Here is one small reason for the UK to leave the EU. The ability to reject crazy laws.

Occasionally I (like many others) suffer from migraine episodes and even including also in the pre- and post- episode times, I find that CFL (compact flourescent lamps “energy efficient lightbulbs”) cause me added distress. They often also colour wrongly for filming video items.

I use CFLs at MOST locations throughout the house, for MOST of the time. But if I’m feeling migrainy, then I have old fashioned, non energy efficient lightbulbs available to change as required into the main lights I am using for that day (or that time of filming something indoors).

That said, many of the lamps I use are small portable desk-lamps fitted with 20 watt, 12 volt reduced voltage halogen lamps.

Curoiusly these are really common in NZ, having been sold often by Australian owned and based “Bunnings” hardware store amongst other places. Yet in Australia these are very rare and hard to fin. I finally found one after much looking, at Kmart, and the price was more than double the NZ price and spare bulbs to suit it were several times the normal NZ price, weird eh !
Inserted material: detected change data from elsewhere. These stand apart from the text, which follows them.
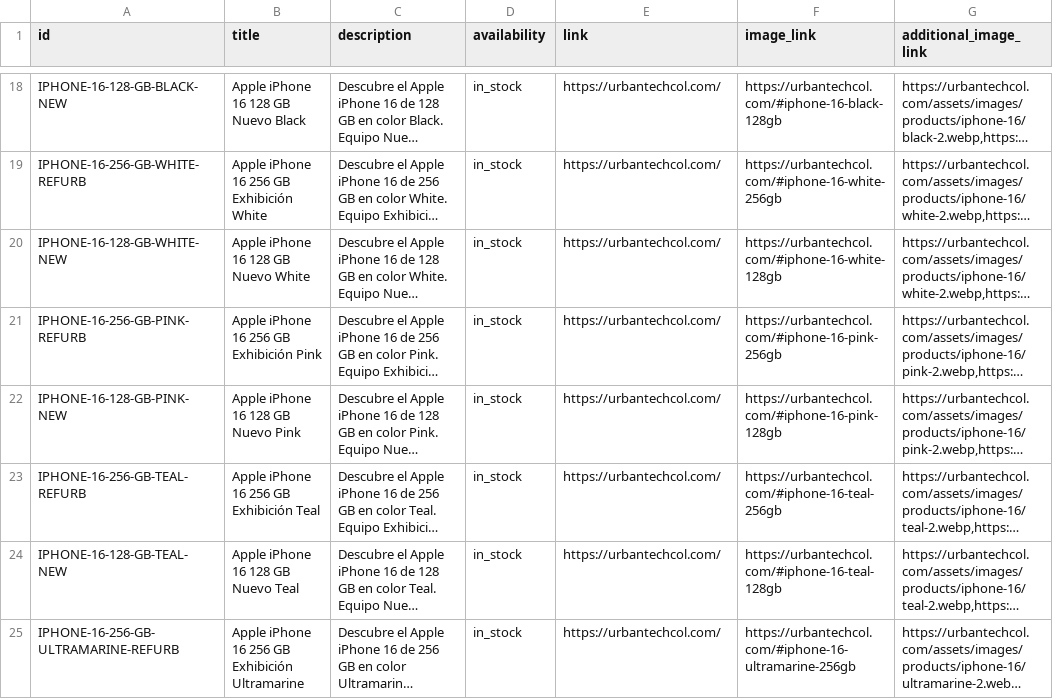
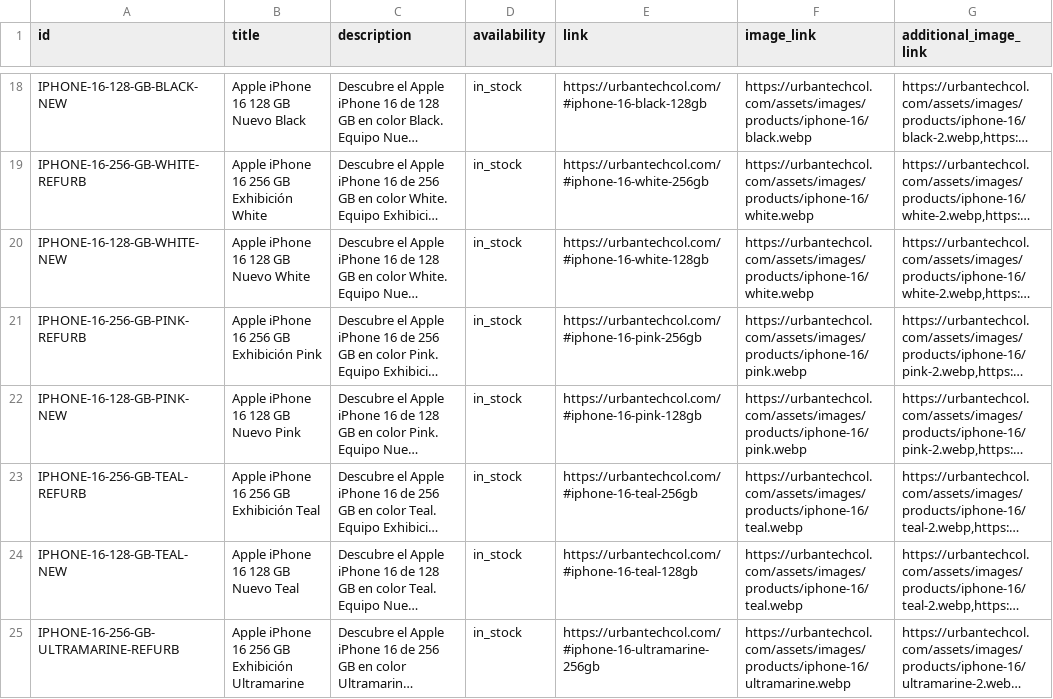
Before and after one commit to brayanhernandez-99/urbantech, a TSV file: google-merchant-feed.tsv, drawn as a sheet; only a part is shown, gaps mark what is left out; long unchanged cells end in …; the diff covers the shown part only; the diff names each change by its address in the sheet, - before the commit and + after, or states it on an @@ line.

Commit message:
fix: correct TSV link column (col 4, not image_link) and fix JSON-LD offers.url to use # anchors

```diff
--- a/google-merchant-feed.tsv
+++ b/google-merchant-feed.tsv
-E18 (link): https://urbantechcol.com/
+E18 (link): https://urbantechcol.com/#iphone-16-black-128gb
-F18 (image_link): https://urbantechcol.com/#iphone-16-black-128gb
+F18 (image_link): https://urbantechcol.com/assets/images/products/iphone-16/black.webp
-E19 (link): https://urbantechcol.com/
+E19 (link): https://urbantechcol.com/#iphone-16-white-256gb
-F19 (image_link): https://urbantechcol.com/#iphone-16-white-256gb
+F19 (image_link): https://urbantechcol.com/assets/images/products/iphone-16/white.webp
-E20 (link): https://urbantechcol.com/
+E20 (link): https://urbantechcol.com/#iphone-16-white-128gb
-F20 (image_link): https://urbantechcol.com/#iphone-16-white-128gb
+F20 (image_link): https://urbantechcol.com/assets/images/products/iphone-16/white.webp
-E21 (link): https://urbantechcol.com/
+E21 (link): https://urbantechcol.com/#iphone-16-pink-256gb
-F21 (image_link): https://urbantechcol.com/#iphone-16-pink-256gb
+F21 (image_link): https://urbantechcol.com/assets/images/products/iphone-16/pink.webp
-E22 (link): https://urbantechcol.com/
+E22 (link): https://urbantechcol.com/#iphone-16-pink-128gb
-F22 (image_link): https://urbantechcol.com/#iphone-16-pink-128gb
+F22 (image_link): https://urbantechcol.com/assets/images/products/iphone-16/pink.webp
-E23 (link): https://urbantechcol.com/
+E23 (link): https://urbantechcol.com/#iphone-16-teal-256gb
-F23 (image_link): https://urbantechcol.com/#iphone-16-teal-256gb
+F23 (image_link): https://urbantechcol.com/assets/images/products/iphone-16/teal.webp
-E24 (link): https://urbantechcol.com/
+E24 (link): https://urbantechcol.com/#iphone-16-teal-128gb
-F24 (image_link): https://urbantechcol.com/#iphone-16-teal-128gb
+F24 (image_link): https://urbantechcol.com/assets/images/products/iphone-16/teal.webp
-E25 (link): https://urbantechcol.com/
+E25 (link): https://urbantechcol.com/#iphone-16-ultramarine-256gb
-F25 (image_link): https://urbantechcol.com/#iphone-16-ultramarine-256gb
+F25 (image_link): https://urbantechcol.com/assets/images/products/iphone-16/ultramarine.webp
```
Also changed, not shown: 80 edited cells elsewhere in this file, 1 other file.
Note I have recently gotten some of the newest types of LED replacement household light bulbs, as they became offered as a good special, NZ $ 29 for 5 bulbs, at Bunnings in NZ about one month ago. Rated at “5 watt” they give a light similar to about a 11 watt CFL or a 60 watt old incandescent bulb. One advantage is they power up to full brightness straight away without taking a minute to reach max brightness.

Note that in the past, I have sometimes used mid to large size Tungsten incandescent, (old type), light bulbs,m in the 60 watt to 100 watt range, when I SPECIFICALLY WANTED the feature of their in-efficiency, that they put out HEAT.

Yes I have used them as warming heat-lamps when raising young chicks inside the house (back when I lived in the, almost outback, of Western Australia). Similarly they can also be used to keep other small animals warm, eg sick kittens or puppies etc.

Curoiusly while in WA (1990 to 2007) I noticed that apparently the SMALLER normal lightbulbs were being phased out. When I first moved into my place in WA I used many 25 watt Tungsten incandescent lamps and in some places even 15 watt bulbs strategically placed as needed.

Over time those bulbs became completely un=available and I ended up HAVING to use a minimum of 40 watt bulb everywhere I wanted a small bulb as there was simply no other option.

Even getting the 15 watt bulb intended for inside fridges turned out to be very difficult to source (and expensive). I went for a long time with a torch kept beside the fridge, until I could fine the correct replacement bulb.

Also as a bedside lamp, I have one of those “touch” lamps. They require an incandescent lightbulb of between about 25 to 60 watts to work properly, something about the resistance of the lightbulb filament and human touching the metal parts of the lamp.

They normally work so that at each successive touch it goes OFF, dim, medium, full, off. And while in the dim and medium settings they are only using a fraction of the full bulb rating anyway, so they ARE energy efficient but you DO need the old type, energy in-efficient bulbs to use in them !

I also have a visual display sorta “pretend Lava-lamp” which is rated to use a 60 watt incandescent tungsten bulb. As an experient I tried various other bulbs, but ONLY an old fashioned type 60 watt bulb makes it work correctly.

It needs the rising heat from the bulb to cause a sorta propellor shaped top piece to rotate as the hot air escapes.

Here’s a small exceprt from the NZHerald website story titled “Bonfire of the EU laws…”

QUOTE BEGINS. Incandescent lightbulbs
Something else that could now make a return is the incandescent lightbulb.

Incandescent bulbs have been phased out in stages in the UK since 2009 following European regulations.

The Government banned the import of 100-watt bulbs from 2009, followed by a ban on 60w bulbs in 2011 and a full ban on all ‘traditional’ bulbs in 2012.

The bulbs were branded environmentally-unfriendly because some 95 per cent of the energy that goes into them gets turned into heat rather than light.

Following the EU’s ban on incandescent light-bulbs, many people were reported to have suffered epileptic fits from the flickering, supposedly eco-friendly fluorescent bulbs. QUOTE ENDS.